Because of that, each day in the classroom last week started out chaotic.
I'm sure it didn't look chaotic to an outside observer. But in my insides, there was chaos. My head was spinning, my stomach churning, my mouth was getting dry, and my face was starting to burn. I could feel myself starting to talk faster and with a higher pitch.
I was getting overwhelmed. Quickly. First thing in the morning. And as a highly sensitive person, avoiding the feeling of being overwhelmed is the most important thing I can do to conserve my much needed energy.
When highly sensitive people get overwhelmed, they have more trouble thinking on their feet, saying the right things and making decisive choices. Being overwhelmed makes highly sensitive people much less effective teachers.
So what was I doing wrong?
My students knew the routine. They knew how to come in, sign up for lunch, read the message, and start their morning work.

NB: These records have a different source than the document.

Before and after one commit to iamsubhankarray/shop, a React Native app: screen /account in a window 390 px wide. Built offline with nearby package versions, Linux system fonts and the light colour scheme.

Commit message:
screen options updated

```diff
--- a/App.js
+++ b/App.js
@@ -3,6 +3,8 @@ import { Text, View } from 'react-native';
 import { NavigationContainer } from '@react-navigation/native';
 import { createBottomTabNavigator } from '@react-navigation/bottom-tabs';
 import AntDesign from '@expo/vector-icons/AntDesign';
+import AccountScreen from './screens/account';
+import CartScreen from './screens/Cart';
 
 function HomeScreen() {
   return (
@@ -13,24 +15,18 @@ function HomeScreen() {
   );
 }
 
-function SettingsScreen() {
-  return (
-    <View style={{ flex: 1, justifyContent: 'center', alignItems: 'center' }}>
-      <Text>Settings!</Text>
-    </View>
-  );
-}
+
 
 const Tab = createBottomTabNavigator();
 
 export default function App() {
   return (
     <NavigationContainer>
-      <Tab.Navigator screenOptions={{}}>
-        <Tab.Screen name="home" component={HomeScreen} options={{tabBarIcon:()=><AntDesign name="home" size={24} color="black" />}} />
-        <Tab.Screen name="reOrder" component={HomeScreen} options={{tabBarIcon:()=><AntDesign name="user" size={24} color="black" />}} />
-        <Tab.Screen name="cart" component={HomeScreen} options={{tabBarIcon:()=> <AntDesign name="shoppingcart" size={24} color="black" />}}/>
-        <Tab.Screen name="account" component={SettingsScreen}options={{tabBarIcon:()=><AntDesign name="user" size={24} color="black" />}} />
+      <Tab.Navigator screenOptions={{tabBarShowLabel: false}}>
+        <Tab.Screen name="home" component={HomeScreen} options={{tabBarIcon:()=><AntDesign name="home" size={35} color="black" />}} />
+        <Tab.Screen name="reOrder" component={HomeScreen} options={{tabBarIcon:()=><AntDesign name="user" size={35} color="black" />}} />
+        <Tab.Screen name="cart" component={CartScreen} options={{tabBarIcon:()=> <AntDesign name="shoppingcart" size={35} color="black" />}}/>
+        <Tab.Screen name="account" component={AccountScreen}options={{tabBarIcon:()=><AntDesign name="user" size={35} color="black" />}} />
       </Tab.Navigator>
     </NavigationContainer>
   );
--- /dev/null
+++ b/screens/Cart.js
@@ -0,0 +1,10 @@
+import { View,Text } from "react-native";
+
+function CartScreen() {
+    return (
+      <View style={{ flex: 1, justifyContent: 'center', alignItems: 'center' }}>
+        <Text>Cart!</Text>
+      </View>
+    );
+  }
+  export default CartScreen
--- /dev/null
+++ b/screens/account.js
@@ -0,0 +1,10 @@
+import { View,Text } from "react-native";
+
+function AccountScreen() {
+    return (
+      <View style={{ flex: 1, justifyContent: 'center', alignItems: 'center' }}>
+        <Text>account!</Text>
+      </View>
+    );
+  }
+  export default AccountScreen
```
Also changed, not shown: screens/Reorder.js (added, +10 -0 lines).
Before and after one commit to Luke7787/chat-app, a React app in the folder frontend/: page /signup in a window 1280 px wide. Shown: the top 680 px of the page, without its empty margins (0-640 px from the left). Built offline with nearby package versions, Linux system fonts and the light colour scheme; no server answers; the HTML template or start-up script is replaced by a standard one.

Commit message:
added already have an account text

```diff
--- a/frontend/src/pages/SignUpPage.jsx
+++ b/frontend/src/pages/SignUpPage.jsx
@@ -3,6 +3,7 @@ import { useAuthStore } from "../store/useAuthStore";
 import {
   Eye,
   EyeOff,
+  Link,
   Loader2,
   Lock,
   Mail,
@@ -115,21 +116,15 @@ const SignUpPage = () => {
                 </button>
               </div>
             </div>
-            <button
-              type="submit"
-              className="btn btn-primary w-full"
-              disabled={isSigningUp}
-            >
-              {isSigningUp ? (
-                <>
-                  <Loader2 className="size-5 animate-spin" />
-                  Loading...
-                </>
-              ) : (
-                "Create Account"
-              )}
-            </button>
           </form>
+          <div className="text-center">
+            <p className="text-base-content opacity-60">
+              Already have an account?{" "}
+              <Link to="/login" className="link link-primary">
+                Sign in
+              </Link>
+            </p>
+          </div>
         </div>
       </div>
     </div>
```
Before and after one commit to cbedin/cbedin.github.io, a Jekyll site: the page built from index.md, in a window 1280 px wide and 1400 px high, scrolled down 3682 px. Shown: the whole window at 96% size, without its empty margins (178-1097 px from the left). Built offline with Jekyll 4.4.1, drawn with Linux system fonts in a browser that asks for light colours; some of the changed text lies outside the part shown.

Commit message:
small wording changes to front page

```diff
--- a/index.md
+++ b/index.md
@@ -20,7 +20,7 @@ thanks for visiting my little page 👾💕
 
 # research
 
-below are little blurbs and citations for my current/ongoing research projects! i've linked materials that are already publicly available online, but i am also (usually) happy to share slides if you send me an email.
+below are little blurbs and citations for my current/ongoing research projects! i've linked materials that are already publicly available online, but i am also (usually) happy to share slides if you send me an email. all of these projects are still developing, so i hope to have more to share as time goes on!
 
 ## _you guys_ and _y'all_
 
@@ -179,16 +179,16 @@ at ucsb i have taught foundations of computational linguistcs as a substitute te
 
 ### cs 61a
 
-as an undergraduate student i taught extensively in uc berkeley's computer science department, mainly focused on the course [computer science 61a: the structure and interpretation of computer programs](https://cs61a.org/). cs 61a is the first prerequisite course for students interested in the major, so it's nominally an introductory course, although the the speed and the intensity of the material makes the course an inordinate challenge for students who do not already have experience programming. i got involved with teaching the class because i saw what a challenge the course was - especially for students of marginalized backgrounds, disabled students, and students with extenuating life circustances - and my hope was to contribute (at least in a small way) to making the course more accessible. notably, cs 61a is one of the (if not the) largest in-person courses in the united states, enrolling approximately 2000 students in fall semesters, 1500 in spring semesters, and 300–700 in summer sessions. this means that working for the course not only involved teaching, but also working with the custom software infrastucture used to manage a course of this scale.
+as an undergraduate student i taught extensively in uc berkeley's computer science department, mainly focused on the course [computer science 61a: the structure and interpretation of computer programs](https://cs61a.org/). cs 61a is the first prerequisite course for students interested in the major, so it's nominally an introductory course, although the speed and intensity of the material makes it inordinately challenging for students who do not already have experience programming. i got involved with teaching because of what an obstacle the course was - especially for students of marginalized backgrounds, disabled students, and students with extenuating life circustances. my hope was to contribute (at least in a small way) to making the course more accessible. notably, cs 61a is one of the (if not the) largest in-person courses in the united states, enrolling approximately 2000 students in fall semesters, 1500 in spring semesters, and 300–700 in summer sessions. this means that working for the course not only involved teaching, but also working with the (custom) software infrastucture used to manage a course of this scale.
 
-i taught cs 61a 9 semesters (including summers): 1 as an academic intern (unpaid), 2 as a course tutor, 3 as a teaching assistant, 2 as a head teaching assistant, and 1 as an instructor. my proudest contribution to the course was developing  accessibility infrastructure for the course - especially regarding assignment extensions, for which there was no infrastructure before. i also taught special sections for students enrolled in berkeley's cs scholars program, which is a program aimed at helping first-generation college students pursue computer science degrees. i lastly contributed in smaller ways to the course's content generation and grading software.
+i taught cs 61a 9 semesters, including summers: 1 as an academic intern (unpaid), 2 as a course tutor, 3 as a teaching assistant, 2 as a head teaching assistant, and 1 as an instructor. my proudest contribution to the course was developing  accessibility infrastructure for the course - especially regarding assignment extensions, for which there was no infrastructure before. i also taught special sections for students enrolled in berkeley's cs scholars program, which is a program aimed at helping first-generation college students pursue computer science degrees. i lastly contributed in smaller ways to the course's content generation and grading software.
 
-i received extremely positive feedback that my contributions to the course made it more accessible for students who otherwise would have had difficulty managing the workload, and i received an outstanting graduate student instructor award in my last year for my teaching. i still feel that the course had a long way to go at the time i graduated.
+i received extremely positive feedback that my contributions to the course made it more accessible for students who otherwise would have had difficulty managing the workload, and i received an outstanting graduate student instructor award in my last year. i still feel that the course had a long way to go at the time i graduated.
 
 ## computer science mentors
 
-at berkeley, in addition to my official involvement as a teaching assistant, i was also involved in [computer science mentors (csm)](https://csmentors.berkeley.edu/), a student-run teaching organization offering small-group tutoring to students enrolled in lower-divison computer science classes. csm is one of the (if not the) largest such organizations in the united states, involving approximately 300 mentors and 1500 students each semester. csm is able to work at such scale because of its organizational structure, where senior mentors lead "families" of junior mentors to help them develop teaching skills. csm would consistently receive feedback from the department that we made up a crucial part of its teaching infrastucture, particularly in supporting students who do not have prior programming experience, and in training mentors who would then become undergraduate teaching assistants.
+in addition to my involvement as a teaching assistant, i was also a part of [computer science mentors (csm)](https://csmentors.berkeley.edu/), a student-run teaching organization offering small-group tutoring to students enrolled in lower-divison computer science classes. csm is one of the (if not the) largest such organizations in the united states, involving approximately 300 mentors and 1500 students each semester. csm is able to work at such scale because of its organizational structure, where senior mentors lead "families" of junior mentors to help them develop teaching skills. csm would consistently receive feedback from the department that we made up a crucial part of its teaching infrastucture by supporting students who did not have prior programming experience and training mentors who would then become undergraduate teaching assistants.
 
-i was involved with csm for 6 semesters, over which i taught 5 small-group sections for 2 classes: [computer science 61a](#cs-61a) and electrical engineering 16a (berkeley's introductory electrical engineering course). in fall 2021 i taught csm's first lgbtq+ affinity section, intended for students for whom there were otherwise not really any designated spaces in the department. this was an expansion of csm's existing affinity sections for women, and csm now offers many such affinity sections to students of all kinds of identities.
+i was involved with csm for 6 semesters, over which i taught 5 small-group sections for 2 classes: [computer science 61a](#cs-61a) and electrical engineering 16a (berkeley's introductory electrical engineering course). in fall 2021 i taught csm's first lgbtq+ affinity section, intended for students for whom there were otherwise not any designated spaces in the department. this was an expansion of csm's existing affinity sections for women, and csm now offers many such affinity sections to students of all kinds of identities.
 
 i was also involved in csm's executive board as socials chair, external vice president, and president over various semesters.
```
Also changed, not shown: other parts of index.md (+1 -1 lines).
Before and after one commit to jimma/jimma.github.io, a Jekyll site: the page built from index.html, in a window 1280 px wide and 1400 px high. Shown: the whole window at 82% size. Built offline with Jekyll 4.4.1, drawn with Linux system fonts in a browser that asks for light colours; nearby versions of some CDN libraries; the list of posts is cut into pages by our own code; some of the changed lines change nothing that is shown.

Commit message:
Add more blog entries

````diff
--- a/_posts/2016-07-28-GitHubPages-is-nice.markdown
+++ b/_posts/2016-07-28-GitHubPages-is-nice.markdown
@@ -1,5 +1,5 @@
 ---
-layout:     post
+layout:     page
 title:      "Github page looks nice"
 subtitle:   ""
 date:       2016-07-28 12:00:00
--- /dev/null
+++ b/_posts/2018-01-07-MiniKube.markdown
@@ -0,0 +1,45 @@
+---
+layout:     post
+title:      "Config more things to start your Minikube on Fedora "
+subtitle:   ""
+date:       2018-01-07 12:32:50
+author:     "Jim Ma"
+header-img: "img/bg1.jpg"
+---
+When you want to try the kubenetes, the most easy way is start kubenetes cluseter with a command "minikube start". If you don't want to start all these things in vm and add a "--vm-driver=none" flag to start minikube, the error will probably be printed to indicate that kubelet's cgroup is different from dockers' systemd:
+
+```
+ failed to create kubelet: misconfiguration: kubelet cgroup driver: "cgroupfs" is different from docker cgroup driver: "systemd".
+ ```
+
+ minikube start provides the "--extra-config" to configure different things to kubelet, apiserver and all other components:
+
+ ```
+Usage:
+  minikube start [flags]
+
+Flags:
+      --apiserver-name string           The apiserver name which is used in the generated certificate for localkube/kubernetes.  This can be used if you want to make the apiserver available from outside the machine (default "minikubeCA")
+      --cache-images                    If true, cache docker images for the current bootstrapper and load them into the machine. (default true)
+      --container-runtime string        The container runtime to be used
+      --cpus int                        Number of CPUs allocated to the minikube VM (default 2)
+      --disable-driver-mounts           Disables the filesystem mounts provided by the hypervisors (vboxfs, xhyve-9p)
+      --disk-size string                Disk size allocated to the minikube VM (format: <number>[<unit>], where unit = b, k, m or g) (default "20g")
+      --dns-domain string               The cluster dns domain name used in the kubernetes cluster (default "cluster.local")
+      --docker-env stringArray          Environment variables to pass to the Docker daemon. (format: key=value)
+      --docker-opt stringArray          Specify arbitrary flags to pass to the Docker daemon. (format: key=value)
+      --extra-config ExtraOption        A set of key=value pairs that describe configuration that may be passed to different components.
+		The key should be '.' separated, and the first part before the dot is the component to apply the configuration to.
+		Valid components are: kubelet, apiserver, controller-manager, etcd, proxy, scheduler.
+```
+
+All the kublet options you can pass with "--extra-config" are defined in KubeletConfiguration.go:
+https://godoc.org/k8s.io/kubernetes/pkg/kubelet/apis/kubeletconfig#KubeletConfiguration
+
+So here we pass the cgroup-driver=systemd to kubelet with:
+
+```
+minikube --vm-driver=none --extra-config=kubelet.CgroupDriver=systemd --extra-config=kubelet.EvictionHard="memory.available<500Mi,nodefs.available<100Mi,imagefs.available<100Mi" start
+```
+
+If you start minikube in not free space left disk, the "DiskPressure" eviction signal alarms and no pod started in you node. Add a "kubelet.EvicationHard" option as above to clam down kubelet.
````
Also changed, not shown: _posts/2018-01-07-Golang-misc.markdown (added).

The problem was the morning work.
I listened to what the rest of the 4th grade teachers were doing for morning work and being the conscientious team member that I am, I thought I should be doing what they were doing. Even though, deep down, a voice was telling me it was the wrong decision.
The morning work was differentiated at three different levels. It was a Daily Math packet with math problems for students to do Monday through Thursday. The intention of the packet is to cover the many different skills learned in 4th grade. The preparation for this was easy. I simply had to make the three different packets and it would last the entire week. The problem with the packet was that there were too many items that students needed help with. So it meant I needed to do lots of on the spot one-on-one teaching.
Picture this. Ten or more students standing in a line at my desk, all needing help on different problems. Me quickly teaching each problem to the students while trying to attend to other morning procedures such as attendance, lunch count, collecting notes and homework. Students waiting not so patiently in line as I thrown in little lessons of how to wait your turn and not interrupt when I am talking to another student.
The room is a buzz of chaotic activity.
Not the way I want to start my day.
A Better Way to Start the Day
After reflecting on why I came home so drained all week, here is how I now start my day.
Students have been taught how to come into the classroom, sign up for lunch, read the morning message on the board and begin the morning work that is in their folders.
The morning work takes more time to prepare. But the results are worth it.
It is never a new skill. It always a review or application of something they have learned. Usually it reinforces what we are working on during the day.
When students complete their morning work, they go to the correction table and correct their own work. They bring it to me for a quick check. If they got something wrong, I ask them to tell me why they think they got it wrong. Then, they put it into their mailbox.
Students can move onto a choice. I have a list to choose from called "What Can I Do When I Am Done?" It includes a variety of independent activities such a read, write, quiet games, draw, puzzles, and computer games.
I use this time to first attend to my clerical duties and then help individual students. I usually pull a couple students who I think made need help to sit with at a round table as I check other students' morning work.
The room has a soft hum of productive activity.
This is the way I love to start my day.